A Biden Administration must not continue Democrats’ tendency to take black voters for granted


AP Photo/Carolyn Kaster

Democratic presidential candidate former Vice President Joe Biden speaks Wednesday, Nov. 4, 2020, in Wilmington, Del.

By Josie Schuman, John Carroll University

“Lukewarm acceptance is much more bewildering than outright rejection,” Martin Luther King Jr. wrote to describe white moderates in his “Letter From a Birmingham Jail.” Many members of the African American community are feeling this bewilderment with the Democratic Party, as was shown by President Donald Trump’s gain with Black voters. 

While Joe Biden largely garnered votes from the Black community, Trump won 8% of the African American vote, according to AP VoteCast. Sean Collins from Vox reported that this is approximately a 2 percentage-point gain from the 2016 election.

According to a CNBC article, the results of this election cycle follow an ongoing trend. “Support for the Democratic ticket has been slipping among African Americans, with the Black male vote dropping to 80% this year, lower than the 82% won by Hillary Clinton in 2016 and the 95% and then 87% that went to Barack Obama’s first and second term, respectively.”

I found myself perplexed by these results. Trump has been blatantly racist on numerous occasions, including calling the Black Lives Matter movement a symbol of hate on Twitter, sharing a video of a man chanting “white power” and refusing to condemn white supremacy in the first presidential debate. Why, then, are around 20% of Black men voting for him? 

While Trump is unabashedly racist, Biden is not exactly a champion of anti-racism.

According to the Washington Post, Biden has often touted his friendship with Barack Obama in a feeble attempt to gain favor with the African American community. He has been the target of criticism by Black leaders and activists for “taking the Black vote for granted.”

“I said you’re not fighting hard enough,” said Rev. Greg Lewis, executive director of Souls to the Polls, to the Democratic National Committee. “You can’t assume that they’re automatically going to go out and support you. They don’t believe that this system cares about them.”

In addition to leaning on Obama and Sen. Kamala Harris to gain the Black vote, Biden has also (rightfully) received blowback for a comment he made on “The Breakfast Club” radio show. “If you have a problem figuring out whether you’re for me or Trump, then you ain’t Black,” the former vice president said. He has since apologized for this comment. 

Biden has expressed less-than-fervent support for racial justice. During the first presidential debate, Biden responded to a question about his capability to handle race issues with a series of buzzwords: “It’s about equity and equality. It’s about decency. It’s about the Constitution.” 

Rather than discussing policy changes that would address racial inequality in housing, income, healthcare and education, Biden relied on this vague answer that danced around the issue of racism — another trend of the Democratic Party. 

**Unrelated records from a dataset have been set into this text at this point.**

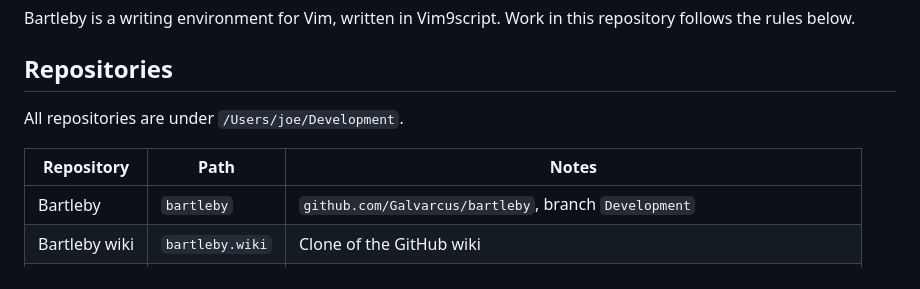
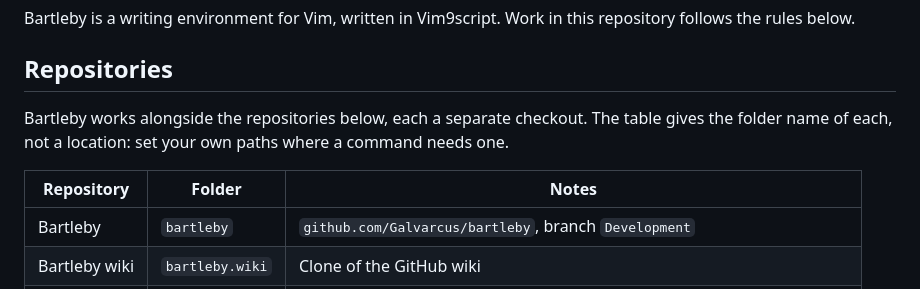
Before and after one commit to Galvarcus/bartleby, a Markdown page: CLAUDE.md, the part around the change. GitHub-like rendering.

Commit message:
Name the sibling repositories by folder, not by a local path.
The file is tracked in a public repository, so an absolute path exposed the
local layout and told another contributor's Claude to expect it.

Co-Authored-By: Claude Opus 5 <noreply@anthropic.com>

```diff
--- a/CLAUDE.md
+++ b/CLAUDE.md
@@ -4,9 +4,11 @@ Bartleby is a writing environment for Vim, written in Vim9script. Work in this r
 
 ## Repositories
 
-All repositories are under `/Users/joe/Development`.
+Bartleby works alongside the repositories below, each a separate checkout. The
+table gives the folder name of each, not a location: set your own paths where a
+command needs one.
 
-| Repository | Path | Notes |
+| Repository | Folder | Notes |
 | --- | --- | --- |
 | Bartleby | `bartleby` | `github.com/Galvarcus/bartleby`, branch `Development` |
 | Bartleby wiki | `bartleby.wiki` | Clone of the GitHub wiki |
```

“I think Black Americans are getting a little bit tired of delivering huge votes for the Democrats and seeing minimal return in terms of economic wealth and closing the wealth gap, the job creation and job opportunities,” Robert Johnson, founder of Black Entertainment Television, told CNBC.  

“What I believe is that mainstream media and the White, liberal population in general, the only thing that they address the Black community on is what I call placebo paternalism. We will say nice things about you. We will talk about your suffering. We will say that there’s racism throughout the land,” Johnson continued. “But when you go to the core issues of what Black Americans really need, that’s access to capital, access to wealth and income.”

Following in the footsteps of other white Democrats, Biden perpetuates a “placebo paternalism,” a performative allyship, passive identity politics — call it what you will. But these lofty ideals of “equality” and “equity” will not result in the systemic, largely economic, changes needed to dismantle racism. 

The Black population is paid less, is more often homeless and has less access to healthcare coverage than the average American population, yet Biden’s plan is not progressive. It is riddled with the same empty buzzwords that are typically followed by unambitious political action. 

One of the main tenets of Biden’s Plan for Black America is “Strengthen America’s commitment to justice,” a prime example of the hollow promises Democrats often make to African Americans. While Biden’s plan does address some important economic issues, it fails to surpass the standard approaches other moderate Democrats have taken in years past. The Black community deserves more. 

So, the perplexing voter trends are not so confusing after all.

I speculate that Trump’s gain in Black votes does not reflect the African American community’s unwavering support for Trump but rather a sense of distrust and frustration toward the Democratic Party’s historically lackluster approach to racial and economic justice.

Don’t get me wrong; I voted for Biden. But, we have to keep in mind that being “less racist” than Trump is a pretty low bar. Since when is being “not blatantly racist” enough for anyone, let alone a supposedly progressive political party? While I’m disappointed with the Democrats’ approach to uplift the Black community, I still hope we can welcome the Biden administration, keeping in mind that there’s lots of work to be done. 

This story was originally published on The Carroll News on November 6, 2020.